=== Aim of the task ===
The answer is a single number: the count of lines in the records below that contain the word "padding".

──────

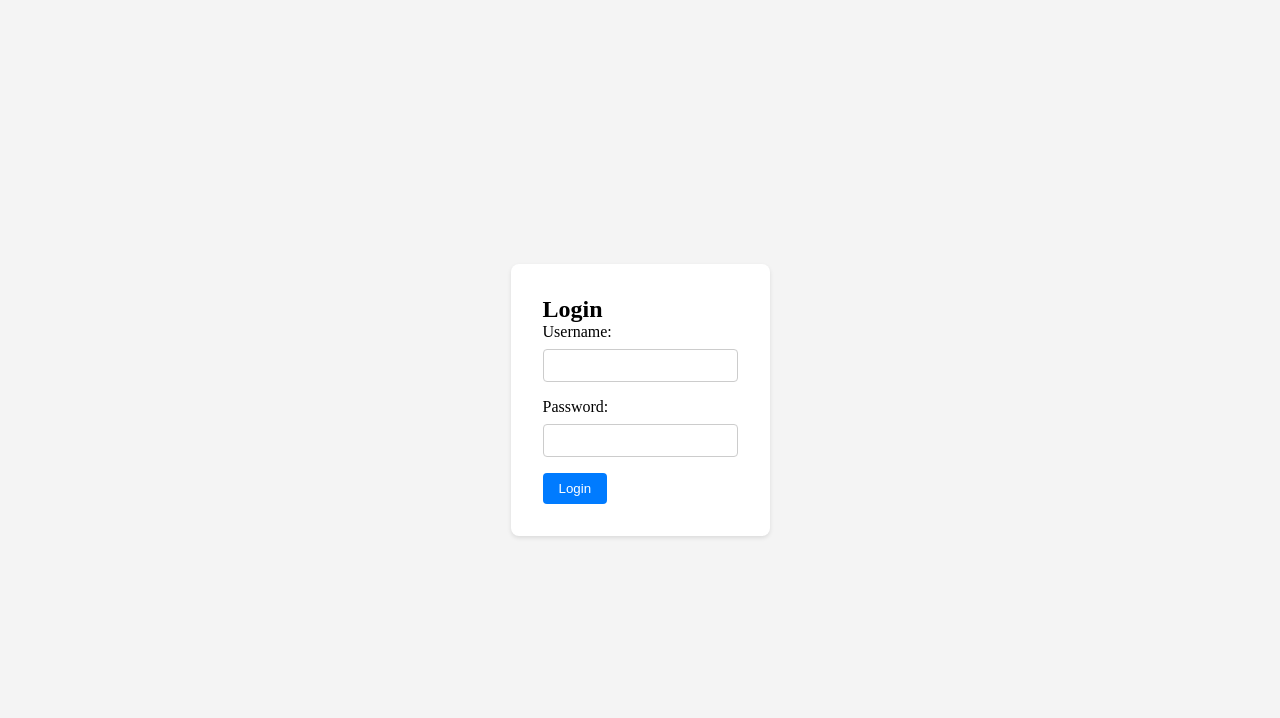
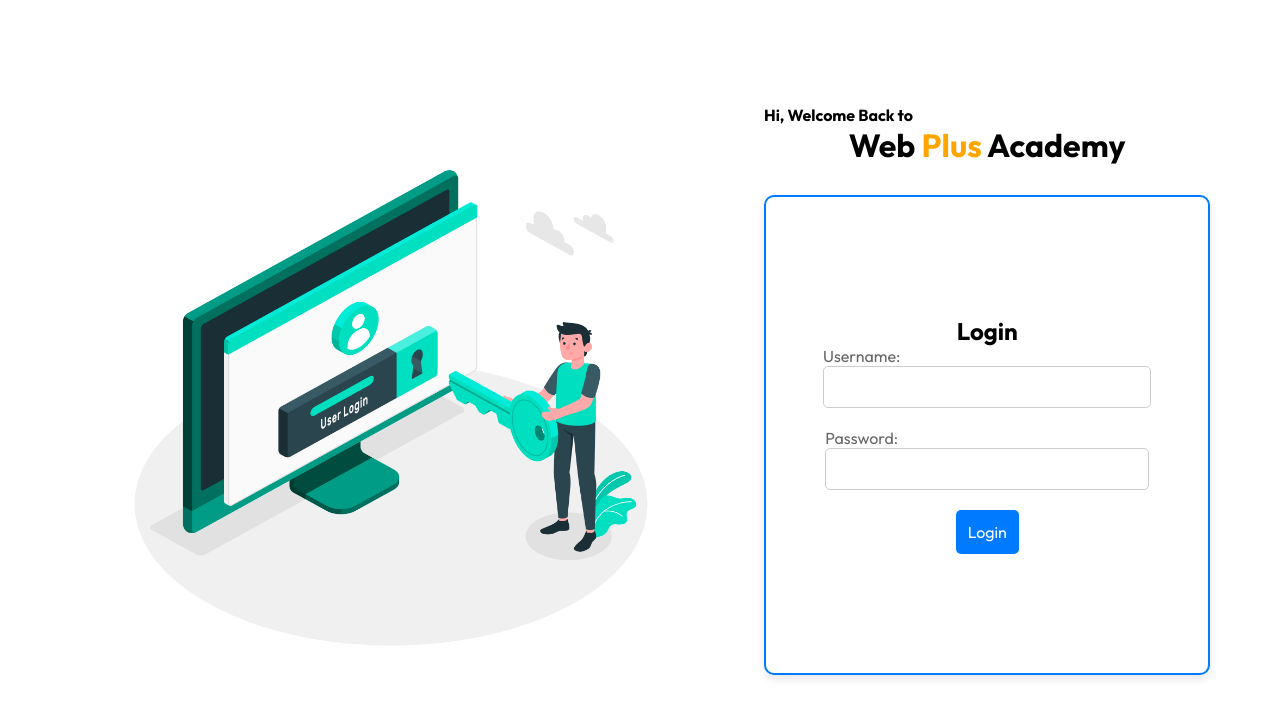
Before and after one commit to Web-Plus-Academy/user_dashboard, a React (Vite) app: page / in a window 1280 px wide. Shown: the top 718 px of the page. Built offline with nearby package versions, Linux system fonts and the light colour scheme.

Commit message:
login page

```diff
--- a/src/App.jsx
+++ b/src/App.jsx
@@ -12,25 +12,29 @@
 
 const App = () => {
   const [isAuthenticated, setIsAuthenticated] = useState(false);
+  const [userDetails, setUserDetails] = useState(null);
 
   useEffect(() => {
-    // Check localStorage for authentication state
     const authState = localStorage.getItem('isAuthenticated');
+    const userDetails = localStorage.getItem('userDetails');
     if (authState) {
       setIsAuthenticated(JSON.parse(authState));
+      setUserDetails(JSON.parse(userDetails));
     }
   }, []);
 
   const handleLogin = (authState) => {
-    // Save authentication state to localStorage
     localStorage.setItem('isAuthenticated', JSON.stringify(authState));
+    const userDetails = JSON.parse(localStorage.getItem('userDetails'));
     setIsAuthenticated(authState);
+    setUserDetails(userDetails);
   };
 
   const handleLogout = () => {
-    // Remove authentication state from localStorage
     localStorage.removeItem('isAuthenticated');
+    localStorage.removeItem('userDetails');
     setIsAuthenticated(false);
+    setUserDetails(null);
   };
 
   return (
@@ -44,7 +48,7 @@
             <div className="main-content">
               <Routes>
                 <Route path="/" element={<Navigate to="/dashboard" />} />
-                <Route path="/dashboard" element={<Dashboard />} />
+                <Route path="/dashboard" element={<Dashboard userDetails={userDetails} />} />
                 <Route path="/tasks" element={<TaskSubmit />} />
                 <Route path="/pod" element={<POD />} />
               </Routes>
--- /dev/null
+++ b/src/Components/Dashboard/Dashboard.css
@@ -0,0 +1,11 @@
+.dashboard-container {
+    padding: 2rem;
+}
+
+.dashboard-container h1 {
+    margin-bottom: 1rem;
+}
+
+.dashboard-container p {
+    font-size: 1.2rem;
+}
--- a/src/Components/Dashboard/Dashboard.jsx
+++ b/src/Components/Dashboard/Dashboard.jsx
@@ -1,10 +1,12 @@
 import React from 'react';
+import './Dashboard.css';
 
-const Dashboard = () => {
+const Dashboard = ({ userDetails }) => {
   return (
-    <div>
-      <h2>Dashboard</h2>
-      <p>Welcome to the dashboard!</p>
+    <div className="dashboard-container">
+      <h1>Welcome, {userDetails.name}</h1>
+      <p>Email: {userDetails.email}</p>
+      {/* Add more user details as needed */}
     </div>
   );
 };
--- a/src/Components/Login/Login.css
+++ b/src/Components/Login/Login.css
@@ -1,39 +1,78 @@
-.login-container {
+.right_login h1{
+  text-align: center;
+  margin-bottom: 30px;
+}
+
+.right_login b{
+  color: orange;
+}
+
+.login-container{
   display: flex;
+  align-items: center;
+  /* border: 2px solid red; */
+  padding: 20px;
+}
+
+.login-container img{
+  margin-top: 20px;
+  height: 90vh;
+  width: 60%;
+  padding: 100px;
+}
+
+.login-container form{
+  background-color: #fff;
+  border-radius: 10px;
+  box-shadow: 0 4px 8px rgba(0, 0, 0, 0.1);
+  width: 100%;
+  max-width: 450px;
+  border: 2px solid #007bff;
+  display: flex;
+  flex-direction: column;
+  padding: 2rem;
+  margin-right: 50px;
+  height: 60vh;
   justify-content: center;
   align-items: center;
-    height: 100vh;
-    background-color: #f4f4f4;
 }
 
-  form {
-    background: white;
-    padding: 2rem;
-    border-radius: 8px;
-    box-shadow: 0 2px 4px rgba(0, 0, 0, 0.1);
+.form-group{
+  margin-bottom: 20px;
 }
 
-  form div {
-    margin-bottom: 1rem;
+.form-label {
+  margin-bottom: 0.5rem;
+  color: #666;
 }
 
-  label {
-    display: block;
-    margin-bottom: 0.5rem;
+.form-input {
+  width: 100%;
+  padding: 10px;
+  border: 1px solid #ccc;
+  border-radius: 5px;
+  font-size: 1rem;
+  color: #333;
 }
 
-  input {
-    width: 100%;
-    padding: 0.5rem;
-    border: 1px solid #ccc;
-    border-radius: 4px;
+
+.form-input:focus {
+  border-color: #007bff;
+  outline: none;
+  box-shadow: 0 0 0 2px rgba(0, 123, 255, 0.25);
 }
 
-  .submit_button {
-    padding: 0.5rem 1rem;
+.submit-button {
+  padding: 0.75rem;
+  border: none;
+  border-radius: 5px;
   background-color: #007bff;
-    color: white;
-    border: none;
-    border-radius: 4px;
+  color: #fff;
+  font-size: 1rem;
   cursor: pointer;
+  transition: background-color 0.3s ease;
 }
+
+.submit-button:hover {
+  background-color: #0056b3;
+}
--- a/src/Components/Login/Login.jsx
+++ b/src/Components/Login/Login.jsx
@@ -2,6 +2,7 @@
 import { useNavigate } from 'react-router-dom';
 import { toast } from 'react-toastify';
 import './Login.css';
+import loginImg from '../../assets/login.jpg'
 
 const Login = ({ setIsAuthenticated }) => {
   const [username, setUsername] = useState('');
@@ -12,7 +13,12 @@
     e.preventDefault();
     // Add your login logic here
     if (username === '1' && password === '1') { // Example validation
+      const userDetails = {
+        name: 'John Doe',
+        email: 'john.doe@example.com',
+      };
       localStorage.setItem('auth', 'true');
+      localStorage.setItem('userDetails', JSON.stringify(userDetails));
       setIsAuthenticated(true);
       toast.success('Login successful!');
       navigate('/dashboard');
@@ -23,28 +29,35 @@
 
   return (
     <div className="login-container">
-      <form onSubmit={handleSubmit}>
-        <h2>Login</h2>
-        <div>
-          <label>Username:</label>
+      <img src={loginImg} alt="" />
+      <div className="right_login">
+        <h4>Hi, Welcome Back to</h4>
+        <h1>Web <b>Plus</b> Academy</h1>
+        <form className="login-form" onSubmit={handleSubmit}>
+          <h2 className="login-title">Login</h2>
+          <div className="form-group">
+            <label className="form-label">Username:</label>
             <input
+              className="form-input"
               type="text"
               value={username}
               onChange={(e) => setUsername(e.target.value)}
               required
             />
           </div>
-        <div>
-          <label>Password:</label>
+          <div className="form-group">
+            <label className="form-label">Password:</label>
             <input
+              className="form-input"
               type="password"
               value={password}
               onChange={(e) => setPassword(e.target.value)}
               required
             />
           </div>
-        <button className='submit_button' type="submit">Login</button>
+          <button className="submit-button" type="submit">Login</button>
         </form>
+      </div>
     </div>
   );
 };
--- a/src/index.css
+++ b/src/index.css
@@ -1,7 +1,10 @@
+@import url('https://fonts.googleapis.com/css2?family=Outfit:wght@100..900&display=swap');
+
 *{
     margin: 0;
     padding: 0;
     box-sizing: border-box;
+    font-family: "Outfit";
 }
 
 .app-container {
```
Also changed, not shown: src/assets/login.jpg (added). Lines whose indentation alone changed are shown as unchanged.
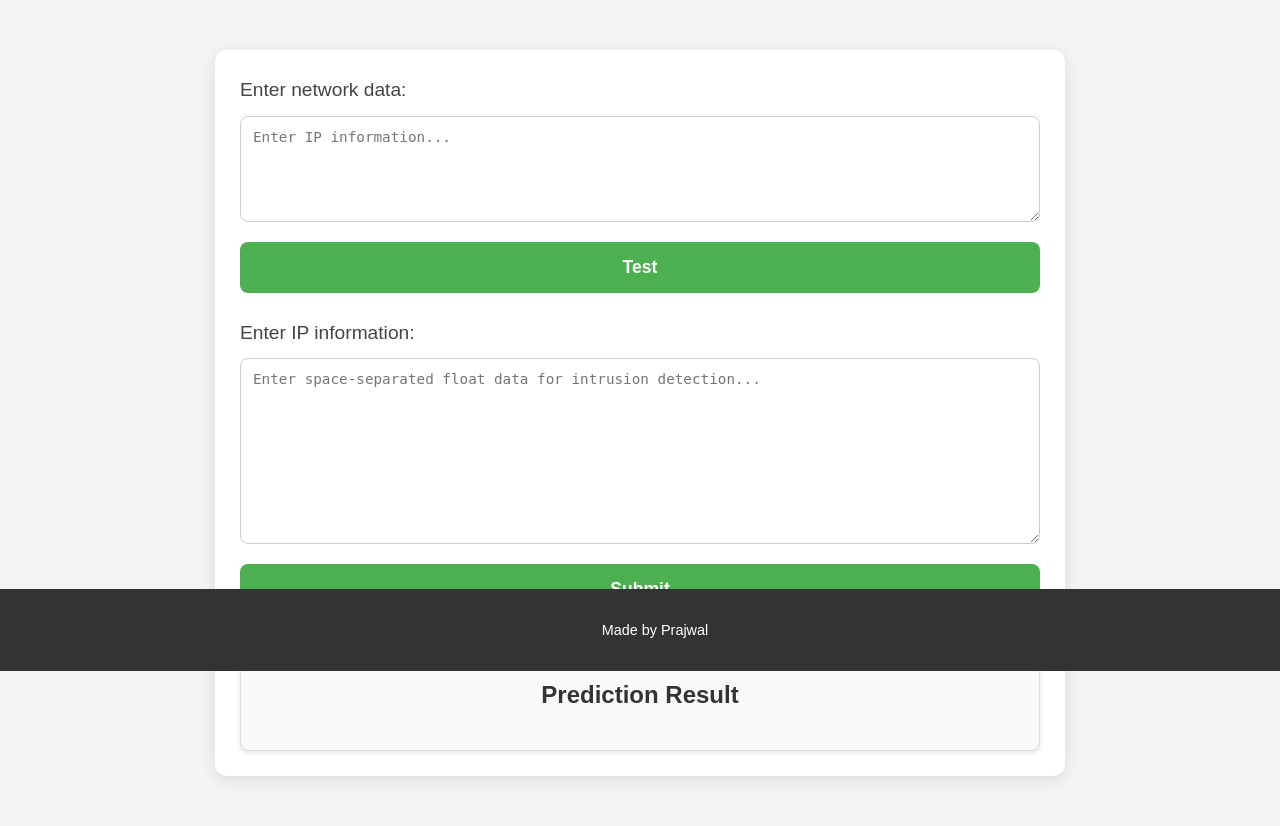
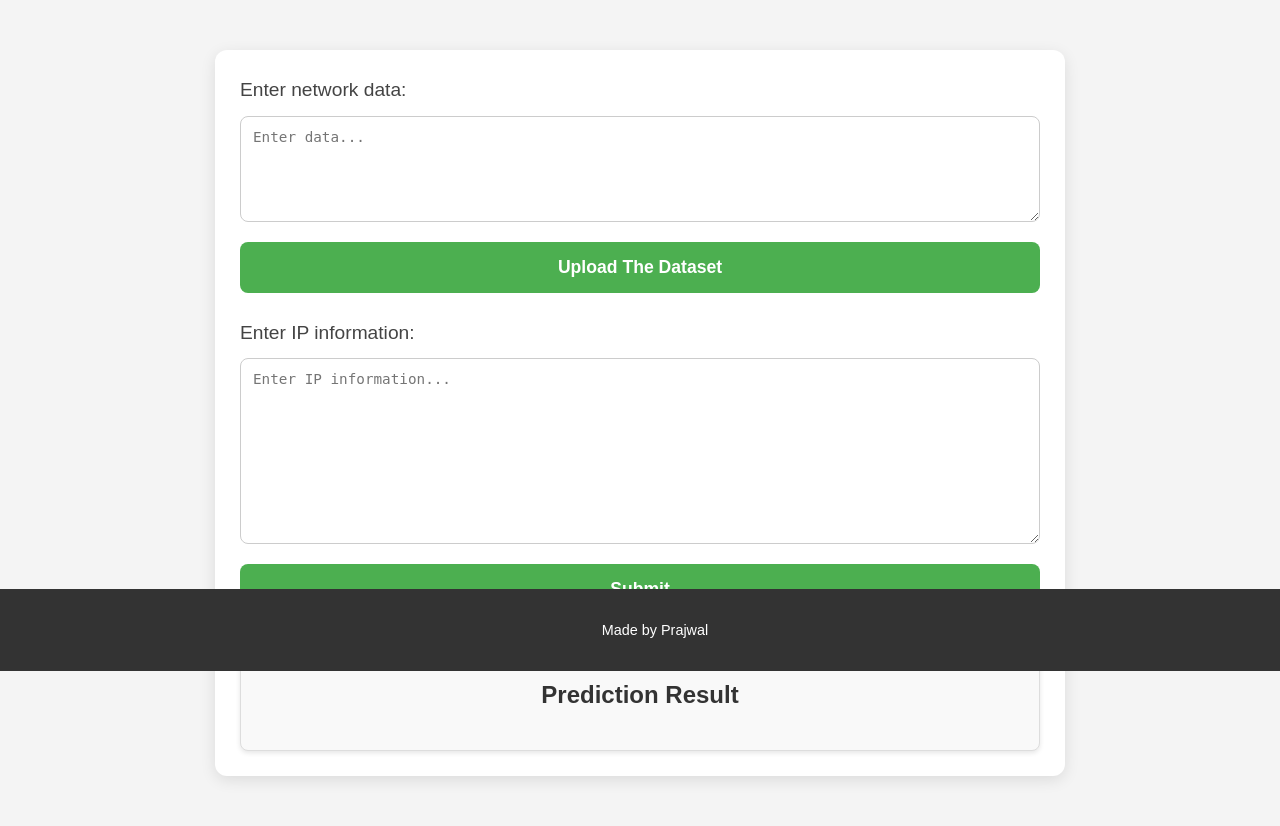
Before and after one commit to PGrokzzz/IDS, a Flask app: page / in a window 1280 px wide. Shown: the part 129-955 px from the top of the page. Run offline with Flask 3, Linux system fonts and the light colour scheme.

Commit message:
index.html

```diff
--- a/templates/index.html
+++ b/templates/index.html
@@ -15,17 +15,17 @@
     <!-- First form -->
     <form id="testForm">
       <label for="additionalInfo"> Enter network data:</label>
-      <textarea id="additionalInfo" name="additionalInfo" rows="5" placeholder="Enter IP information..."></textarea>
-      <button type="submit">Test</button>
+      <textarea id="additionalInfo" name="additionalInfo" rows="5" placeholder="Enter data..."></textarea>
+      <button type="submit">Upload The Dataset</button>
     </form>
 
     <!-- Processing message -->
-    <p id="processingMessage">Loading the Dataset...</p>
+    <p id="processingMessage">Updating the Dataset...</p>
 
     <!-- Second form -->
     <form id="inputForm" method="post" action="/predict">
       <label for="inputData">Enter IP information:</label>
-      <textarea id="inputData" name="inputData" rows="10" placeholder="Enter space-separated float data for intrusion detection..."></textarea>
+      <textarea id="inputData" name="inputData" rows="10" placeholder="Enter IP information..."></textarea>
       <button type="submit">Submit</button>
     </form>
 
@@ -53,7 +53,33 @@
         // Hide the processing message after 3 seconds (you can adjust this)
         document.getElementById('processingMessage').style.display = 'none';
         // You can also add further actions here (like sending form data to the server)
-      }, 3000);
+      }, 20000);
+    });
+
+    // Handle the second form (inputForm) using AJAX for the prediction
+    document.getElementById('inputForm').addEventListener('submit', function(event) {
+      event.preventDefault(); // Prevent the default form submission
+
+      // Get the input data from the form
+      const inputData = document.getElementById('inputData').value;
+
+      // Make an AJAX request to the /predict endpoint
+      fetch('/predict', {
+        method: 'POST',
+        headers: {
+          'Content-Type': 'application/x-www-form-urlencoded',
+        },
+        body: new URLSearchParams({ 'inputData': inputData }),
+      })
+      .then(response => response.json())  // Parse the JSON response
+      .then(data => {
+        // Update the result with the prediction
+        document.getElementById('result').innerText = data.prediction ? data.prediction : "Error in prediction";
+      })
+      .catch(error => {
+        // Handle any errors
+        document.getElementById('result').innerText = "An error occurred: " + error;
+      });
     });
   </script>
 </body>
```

──────

=== Your response ===
10